- To move horizontally, bring the wire up to the face of the header atop the stud, then staple it as you carry it across until you reach the stud that bears the next box. Choose the shortest route possible, of course, to the next box, running the wire against wood. Keep the wire as protected as possible - and as visible and accessible as possible.
- Continue stapling the wire until you reach the next box.
- Snake the wire into the box and out through the front about 10 to 12 inches, then double back , leaving about 20 to 24 inches total, and run the wire out of the box toward the next one, keeping the wire securely stapled to the wood.

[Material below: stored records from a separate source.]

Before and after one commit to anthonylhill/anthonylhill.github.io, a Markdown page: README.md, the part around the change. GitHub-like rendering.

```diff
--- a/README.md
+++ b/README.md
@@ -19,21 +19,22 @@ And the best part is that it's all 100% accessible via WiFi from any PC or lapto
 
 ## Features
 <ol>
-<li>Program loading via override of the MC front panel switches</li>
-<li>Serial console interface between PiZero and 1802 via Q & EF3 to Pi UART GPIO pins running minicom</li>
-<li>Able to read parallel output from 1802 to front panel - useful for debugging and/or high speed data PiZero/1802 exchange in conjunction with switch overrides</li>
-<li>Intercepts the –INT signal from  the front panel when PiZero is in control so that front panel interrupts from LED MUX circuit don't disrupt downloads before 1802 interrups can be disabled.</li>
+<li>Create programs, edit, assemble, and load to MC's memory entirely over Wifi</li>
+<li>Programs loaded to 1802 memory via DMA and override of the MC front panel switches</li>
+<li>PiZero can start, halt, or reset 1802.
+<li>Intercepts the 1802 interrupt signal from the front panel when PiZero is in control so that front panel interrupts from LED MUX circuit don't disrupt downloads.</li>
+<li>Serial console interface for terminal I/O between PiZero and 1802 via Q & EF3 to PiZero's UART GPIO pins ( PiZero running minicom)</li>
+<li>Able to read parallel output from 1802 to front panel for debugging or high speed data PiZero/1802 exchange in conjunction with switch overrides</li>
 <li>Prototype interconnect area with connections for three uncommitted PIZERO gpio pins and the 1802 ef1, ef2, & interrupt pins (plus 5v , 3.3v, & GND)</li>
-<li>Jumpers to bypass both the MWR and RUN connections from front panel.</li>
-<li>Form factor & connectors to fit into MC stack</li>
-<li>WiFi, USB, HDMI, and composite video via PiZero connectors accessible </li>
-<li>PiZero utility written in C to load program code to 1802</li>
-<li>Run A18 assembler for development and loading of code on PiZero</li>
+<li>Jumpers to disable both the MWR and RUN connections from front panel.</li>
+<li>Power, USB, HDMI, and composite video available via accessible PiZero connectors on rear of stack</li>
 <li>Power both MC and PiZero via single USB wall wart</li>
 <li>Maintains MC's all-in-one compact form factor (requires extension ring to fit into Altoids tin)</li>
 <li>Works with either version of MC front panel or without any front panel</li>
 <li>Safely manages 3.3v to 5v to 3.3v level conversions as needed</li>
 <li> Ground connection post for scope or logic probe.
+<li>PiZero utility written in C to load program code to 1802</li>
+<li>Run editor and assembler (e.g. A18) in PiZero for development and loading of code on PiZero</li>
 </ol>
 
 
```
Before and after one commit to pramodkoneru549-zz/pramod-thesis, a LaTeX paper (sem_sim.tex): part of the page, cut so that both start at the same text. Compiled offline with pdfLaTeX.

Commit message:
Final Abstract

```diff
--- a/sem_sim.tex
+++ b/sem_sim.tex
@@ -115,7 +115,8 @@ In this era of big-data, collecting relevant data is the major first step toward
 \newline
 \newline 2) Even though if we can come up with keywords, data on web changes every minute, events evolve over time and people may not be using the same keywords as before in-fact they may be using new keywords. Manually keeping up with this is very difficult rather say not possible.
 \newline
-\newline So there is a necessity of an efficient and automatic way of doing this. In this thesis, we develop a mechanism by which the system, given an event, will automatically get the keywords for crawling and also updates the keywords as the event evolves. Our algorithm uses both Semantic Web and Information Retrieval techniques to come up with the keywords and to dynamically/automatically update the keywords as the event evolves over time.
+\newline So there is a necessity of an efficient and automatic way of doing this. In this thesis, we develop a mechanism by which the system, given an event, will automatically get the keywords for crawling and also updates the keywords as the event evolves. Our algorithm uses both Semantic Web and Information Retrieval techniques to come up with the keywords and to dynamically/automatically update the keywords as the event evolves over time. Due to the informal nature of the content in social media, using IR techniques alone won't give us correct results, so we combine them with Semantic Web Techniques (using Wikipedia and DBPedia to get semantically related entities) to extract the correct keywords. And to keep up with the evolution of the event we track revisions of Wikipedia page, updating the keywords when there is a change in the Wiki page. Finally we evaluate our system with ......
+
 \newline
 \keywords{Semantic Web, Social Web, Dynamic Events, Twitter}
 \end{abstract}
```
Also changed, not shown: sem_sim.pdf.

- Travel back up to the header and on to your next box.
- To cross the ceiling, travel with the joists, not across them, securing to the wider, vertical side of the joist. You don't want wire without wood to support it.
Running Wire in a Space to be Finished
It takes less wire and less effort to run wire on a wall that's going to be finished. The major difference in this case is that it's perfectly fine to span the space between the studs with the wire, since it will be enclosed and won't be in danger of being snagged or pulled.
To run wire across the studs:
- With a 1-inch spade bit mounted on a right-angle power drill or standard drill with a right-angle attachment, bore a hole through the wide face of the stud. The hole needs to be at least 1-1/4 inches from the front edge of the stud to meet code requirements and to prevent accidental contact when the drywall goes up. There are no rules regarding how high you place the hole and wiring - the best route is the one that leads directly to the next box.
- Following the steps above, install the electrical boxes. Instead of following the perimeter of the framing, just run the wire through each hole, spanning the space between the studs.
- If you're going to insulate the wall before installing drywall, be sure to leave enough slack in the wiring between the studs so there's no tension when the insulation is put in. Insulation is commonly sliced so the wiring is encased in it, but check with your insulation's manufacturer for their recommendations regarding installation around the wiring.
- It's imperative that you contact your municipality and ask for its specific codes regarding electrical wiring. There may be differences from national code, and you don't want unpleasant surprises later.
- Find out if permits are required.
- Metal nail guard plates can be placed over the edges of studs to protect the drilled hole and wiring inside it.